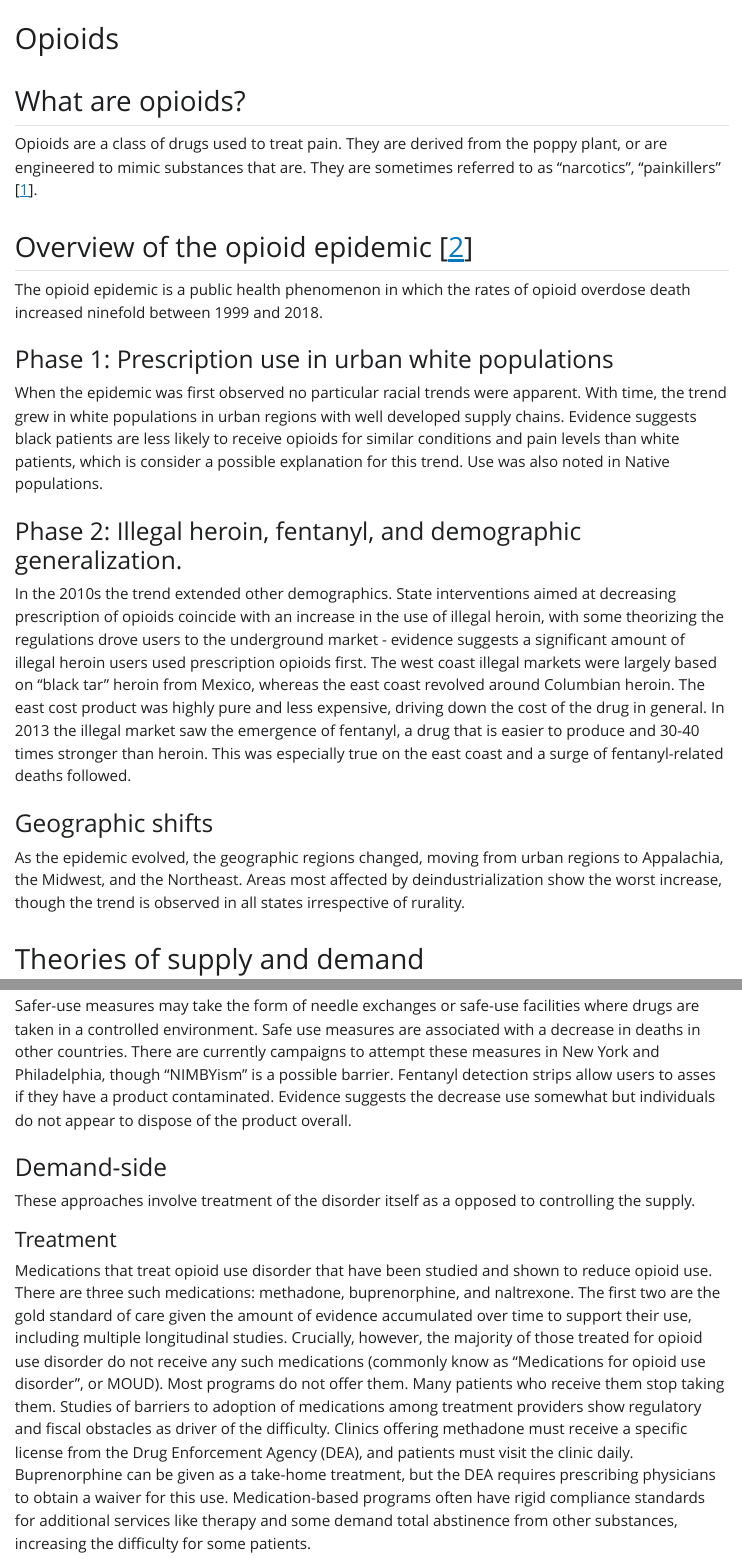
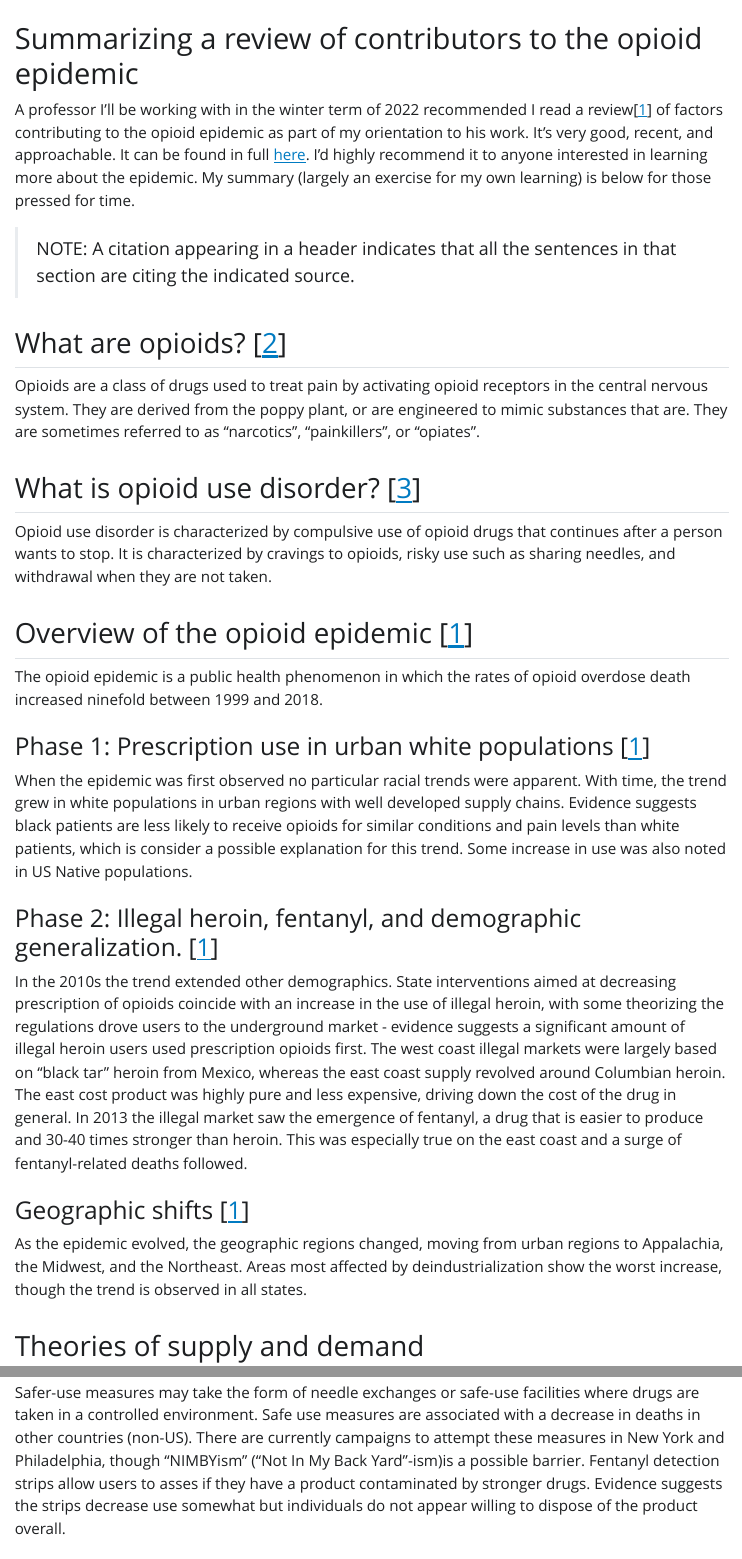
Before and after one commit to thadryanjs/opioid-crash-course, a Quarto document (review.qmd): the page in a window 1100 px wide, from its top, and a second part further down, joined at a grey line. The pictures show the output file review.html that the author committed with the source, opened offline; Quarto's library style sheets are replaced by a plain one without menus.

Commit message:
citations

```diff
--- a/review.qmd
+++ b/review.qmd
@@ -3,28 +3,35 @@ bibliography: OpioidsSummary.bib
 csl: style.csl
 ---
 
-# Opioids
+# Summarizing a review of contributors to the opioid epidemic
 
-## What are opioids?
+A professor I'll be working with in the winter term of 2022 recommended I read a review[@cerda2021] of factors contributing to the opioid epidemic as part of my orientation to his work. It's very good, recent, and approachable. It can be found in full [here](https://www.annualreviews.org/doi/10.1146/annurev-publhealth-090419-102727). I'd highly recommend it to anyone interested in learning more about the epidemic. My summary (largely an exercise for my own learning) is below for those pressed for time.
 
-Opioids are a class of drugs used to treat pain. They are derived from the poppy plant, or are engineered to mimic substances that are. They are sometimes referred to as "narcotics", "painkillers" [@Opioids2022].
+> NOTE: A citation appearing in a header indicates that all the sentences in that section are citing the indicated source.
+
+## What are opioids? [@Opioids2022]
+
+Opioids are a class of drugs used to treat pain by activating opioid receptors in the central nervous system. They are derived from the poppy plant, or are engineered to mimic substances that are. They are sometimes referred to as "narcotics", "painkillers", or "opiates".
+
+## What is opioid use disorder? [@OpioidUseDisorder2022]
+
+Opioid use disorder is characterized by compulsive use of opioid drugs that continues after a person wants to stop. It is characterized by cravings to opioids, risky use such as sharing needles, and withdrawal when they are not taken.
 
 ## Overview of the opioid epidemic [@cerda2021]
 
 The opioid epidemic is a public health phenomenon in which the rates of opioid overdose death increased ninefold between 1999 and 2018.
 
+### Phase 1: Prescription use in urban white populations [@cerda2021]
 
-### Phase 1: Prescription use in urban white populations
+When the epidemic was first observed no particular racial trends were apparent. With time, the trend grew in white populations in urban regions with well developed supply chains. Evidence suggests black patients are less likely to receive opioids for similar conditions and pain levels than white patients, which is consider a possible explanation for this trend. Some increase in use was also noted in US Native populations.
 
-When the epidemic was first observed no particular racial trends were apparent. With time, the trend grew in white populations in urban regions with well developed supply chains. Evidence suggests black patients are less likely to receive opioids for similar conditions and pain levels than white patients, which is consider a possible explanation for this trend. Use was also noted in Native populations.
+### Phase 2: Illegal heroin, fentanyl, and demographic generalization. [@cerda2021]
 
-### Phase 2: Illegal heroin, fentanyl, and demographic generalization.
+In the 2010s the trend extended other demographics. State interventions aimed at decreasing prescription of opioids coincide with an increase in the use of illegal heroin, with some theorizing the regulations drove users to the underground market - evidence suggests a significant amount of illegal heroin users used prescription opioids first. The west coast illegal markets were largely based on "black tar" heroin from Mexico, whereas the east coast supply revolved around Columbian heroin. The east cost product was highly pure and less expensive, driving down the cost of the drug in general. In 2013 the illegal market saw the emergence of fentanyl, a drug that is easier to produce and 30-40 times stronger than heroin. This was especially true on the east coast and a surge of fentanyl-related deaths followed.
 
-In the 2010s the trend extended other demographics. State interventions aimed at decreasing prescription of opioids coincide with an increase in the use of illegal heroin, with some theorizing the regulations drove users to the underground market - evidence suggests a significant amount of illegal heroin users used prescription opioids first. The west coast illegal markets were largely based on "black tar" heroin from Mexico, whereas the east coast revolved around Columbian heroin. The east cost product was highly pure and less expensive, driving down the cost of the drug in general. In 2013 the illegal market saw the emergence of fentanyl, a drug that is easier to produce and 30-40 times stronger than heroin. This was especially true on the east coast and a surge of fentanyl-related deaths followed.
+### Geographic shifts [@cerda2021]
 
-### Geographic shifts
-
-As the epidemic evolved, the geographic regions changed, moving from urban regions to Appalachia, the Midwest, and the Northeast. Areas most affected by deindustrialization show the worst increase, though the trend is observed in all states irrespective of rurality.
+As the epidemic evolved, the geographic regions changed, moving from urban regions to Appalachia, the Midwest, and the Northeast. Areas most affected by deindustrialization show the worst increase, though the trend is observed in all states.
 
 ## Theories of supply and demand
 
@@ -70,10 +77,9 @@ Naloxone (Narcan) is a drug that counteracts the respiratory effects of an overd
 
-Safer-use measures may take the form of needle exchanges or safe-use facilities where drugs are taken in a controlled environment. Safe use measures are associated with a decrease in deaths in other countries. There are currently campaigns to attempt these measures in New York and Philadelphia, though "NIMBYism" is a possible barrier. Fentanyl detection strips allow users to asses if they have a product contaminated. Evidence suggests the decrease use somewhat but individuals do not appear to dispose of the product overall.
+Safer-use measures may take the form of needle exchanges or safe-use facilities where drugs are taken in a controlled environment. Safe use measures are associated with a decrease in deaths in other countries (non-US). There are currently campaigns to attempt these measures in New York and Philadelphia, though "NIMBYism" ("Not In My Back Yard"-ism)is a possible barrier. Fentanyl detection strips allow users to asses if they have a product contaminated by stronger drugs. Evidence suggests the strips decrease use somewhat but individuals do not appear willing to dispose of the product overall.
 
-### Demand-side
+### Demand-side [@cerda2021]
 
 These approaches involve treatment of the disorder itself as a opposed to controlling the supply.
 
-#### Treatment
+#### Treatment [@cerda2021]
 
-Medications that treat opioid use disorder that have been studied and shown to reduce opioid use. There are three such medications: methadone, buprenorphine, and naltrexone. The first two are the gold standard of care given the amount of evidence accumulated over time to support their use, including multiple longitudinal studies. Crucially, however, the majority of those treated for opioid use disorder do not receive any such medications (commonly know as "Medications for opioid use disorder", or MOUD). Most programs do not offer them. Many patients who receive them stop taking them. Studies of barriers to adoption of medications among treatment providers show regulatory and fiscal obstacles as driver of the difficulty. Clinics offering methadone must receive a specific license from the Drug Enforcement Agency (DEA), and patients must visit the clinic daily. Buprenorphine can be given as a take-home treatment, but the DEA requires prescribing physicians to obtain a waiver for this use. Medication-based programs often have rigid compliance standards for additional services like therapy and some demand total abstinence from other substances, increasing the difficulty for some patients.
```
Also changed, not shown: review.html, review.pdf (added), review.qmd (27 more changed lines).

——

_WHAT THE EXERCISE ASKS:_
Repeat the material above exactly. Leave every picture out of it.

_RESULT FOR THIS TASK:_
Before and after one commit to thadryanjs/opioid-crash-course, a Quarto document (review.qmd): the page in a window 1100 px wide, from its top, and a second part further down, joined at a grey line. The pictures show the output file review.html that the author committed with the source, opened offline; Quarto's library style sheets are replaced by a plain one without menus.

Commit message:
citations

```diff
--- a/review.qmd
+++ b/review.qmd
@@ -3,28 +3,35 @@ bibliography: OpioidsSummary.bib
 csl: style.csl
 ---
 
-# Opioids
+# Summarizing a review of contributors to the opioid epidemic
 
-## What are opioids?
+A professor I'll be working with in the winter term of 2022 recommended I read a review[@cerda2021] of factors contributing to the opioid epidemic as part of my orientation to his work. It's very good, recent, and approachable. It can be found in full [here](https://www.annualreviews.org/doi/10.1146/annurev-publhealth-090419-102727). I'd highly recommend it to anyone interested in learning more about the epidemic. My summary (largely an exercise for my own learning) is below for those pressed for time.
 
-Opioids are a class of drugs used to treat pain. They are derived from the poppy plant, or are engineered to mimic substances that are. They are sometimes referred to as "narcotics", "painkillers" [@Opioids2022].
+> NOTE: A citation appearing in a header indicates that all the sentences in that section are citing the indicated source.
+
+## What are opioids? [@Opioids2022]
+
+Opioids are a class of drugs used to treat pain by activating opioid receptors in the central nervous system. They are derived from the poppy plant, or are engineered to mimic substances that are. They are sometimes referred to as "narcotics", "painkillers", or "opiates".
+
+## What is opioid use disorder? [@OpioidUseDisorder2022]
+
+Opioid use disorder is characterized by compulsive use of opioid drugs that continues after a person wants to stop. It is characterized by cravings to opioids, risky use such as sharing needles, and withdrawal when they are not taken.
 
 ## Overview of the opioid epidemic [@cerda2021]
 
 The opioid epidemic is a public health phenomenon in which the rates of opioid overdose death increased ninefold between 1999 and 2018.
 
+### Phase 1: Prescription use in urban white populations [@cerda2021]
 
-### Phase 1: Prescription use in urban white populations
+When the epidemic was first observed no particular racial trends were apparent. With time, the trend grew in white populations in urban regions with well developed supply chains. Evidence suggests black patients are less likely to receive opioids for similar conditions and pain levels than white patients, which is consider a possible explanation for this trend. Some increase in use was also noted in US Native populations.
 
-When the epidemic was first observed no particular racial trends were apparent. With time, the trend grew in white populations in urban regions with well developed supply chains. Evidence suggests black patients are less likely to receive opioids for similar conditions and pain levels than white patients, which is consider a possible explanation for this trend. Use was also noted in Native populations.
+### Phase 2: Illegal heroin, fentanyl, and demographic generalization. [@cerda2021]
 
-### Phase 2: Illegal heroin, fentanyl, and demographic generalization.
+In the 2010s the trend extended other demographics. State interventions aimed at decreasing prescription of opioids coincide with an increase in the use of illegal heroin, with some theorizing the regulations drove users to the underground market - evidence suggests a significant amount of illegal heroin users used prescription opioids first. The west coast illegal markets were largely based on "black tar" heroin from Mexico, whereas the east coast supply revolved around Columbian heroin. The east cost product was highly pure and less expensive, driving down the cost of the drug in general. In 2013 the illegal market saw the emergence of fentanyl, a drug that is easier to produce and 30-40 times stronger than heroin. This was especially true on the east coast and a surge of fentanyl-related deaths followed.
 
-In the 2010s the trend extended other demographics. State interventions aimed at decreasing prescription of opioids coincide with an increase in the use of illegal heroin, with some theorizing the regulations drove users to the underground market - evidence suggests a significant amount of illegal heroin users used prescription opioids first. The west coast illegal markets were largely based on "black tar" heroin from Mexico, whereas the east coast revolved around Columbian heroin. The east cost product was highly pure and less expensive, driving down the cost of the drug in general. In 2013 the illegal market saw the emergence of fentanyl, a drug that is easier to produce and 30-40 times stronger than heroin. This was especially true on the east coast and a surge of fentanyl-related deaths followed.
+### Geographic shifts [@cerda2021]
 
-### Geographic shifts
-
-As the epidemic evolved, the geographic regions changed, moving from urban regions to Appalachia, the Midwest, and the Northeast. Areas most affected by deindustrialization show the worst increase, though the trend is observed in all states irrespective of rurality.
+As the epidemic evolved, the geographic regions changed, moving from urban regions to Appalachia, the Midwest, and the Northeast. Areas most affected by deindustrialization show the worst increase, though the trend is observed in all states.
 
 ## Theories of supply and demand
 
@@ -70,10 +77,9 @@ Naloxone (Narcan) is a drug that counteracts the respiratory effects of an overd
 
-Safer-use measures may take the form of needle exchanges or safe-use facilities where drugs are taken in a controlled environment. Safe use measures are associated with a decrease in deaths in other countries. There are currently campaigns to attempt these measures in New York and Philadelphia, though "NIMBYism" is a possible barrier. Fentanyl detection strips allow users to asses if they have a product contaminated. Evidence suggests the decrease use somewhat but individuals do not appear to dispose of the product overall.
+Safer-use measures may take the form of needle exchanges or safe-use facilities where drugs are taken in a controlled environment. Safe use measures are associated with a decrease in deaths in other countries (non-US). There are currently campaigns to attempt these measures in New York and Philadelphia, though "NIMBYism" ("Not In My Back Yard"-ism)is a possible barrier. Fentanyl detection strips allow users to asses if they have a product contaminated by stronger drugs. Evidence suggests the strips decrease use somewhat but individuals do not appear willing to dispose of the product overall.
 
-### Demand-side
+### Demand-side [@cerda2021]
 
 These approaches involve treatment of the disorder itself as a opposed to controlling the supply.
 
-#### Treatment
+#### Treatment [@cerda2021]
 
-Medications that treat opioid use disorder that have been studied and shown to reduce opioid use. There are three such medications: methadone, buprenorphine, and naltrexone. The first two are the gold standard of care given the amount of evidence accumulated over time to support their use, including multiple longitudinal studies. Crucially, however, the majority of those treated for opioid use disorder do not receive any such medications (commonly know as "Medications for opioid use disorder", or MOUD). Most programs do not offer them. Many patients who receive them stop taking them. Studies of barriers to adoption of medications among treatment providers show regulatory and fiscal obstacles as driver of the difficulty. Clinics offering methadone must receive a specific license from the Drug Enforcement Agency (DEA), and patients must visit the clinic daily. Buprenorphine can be given as a take-home treatment, but the DEA requires prescribing physicians to obtain a waiver for this use. Medication-based programs often have rigid compliance standards for additional services like therapy and some demand total abstinence from other substances, increasing the difficulty for some patients.
```
Also changed, not shown: review.html, review.pdf (added), review.qmd (27 more changed lines).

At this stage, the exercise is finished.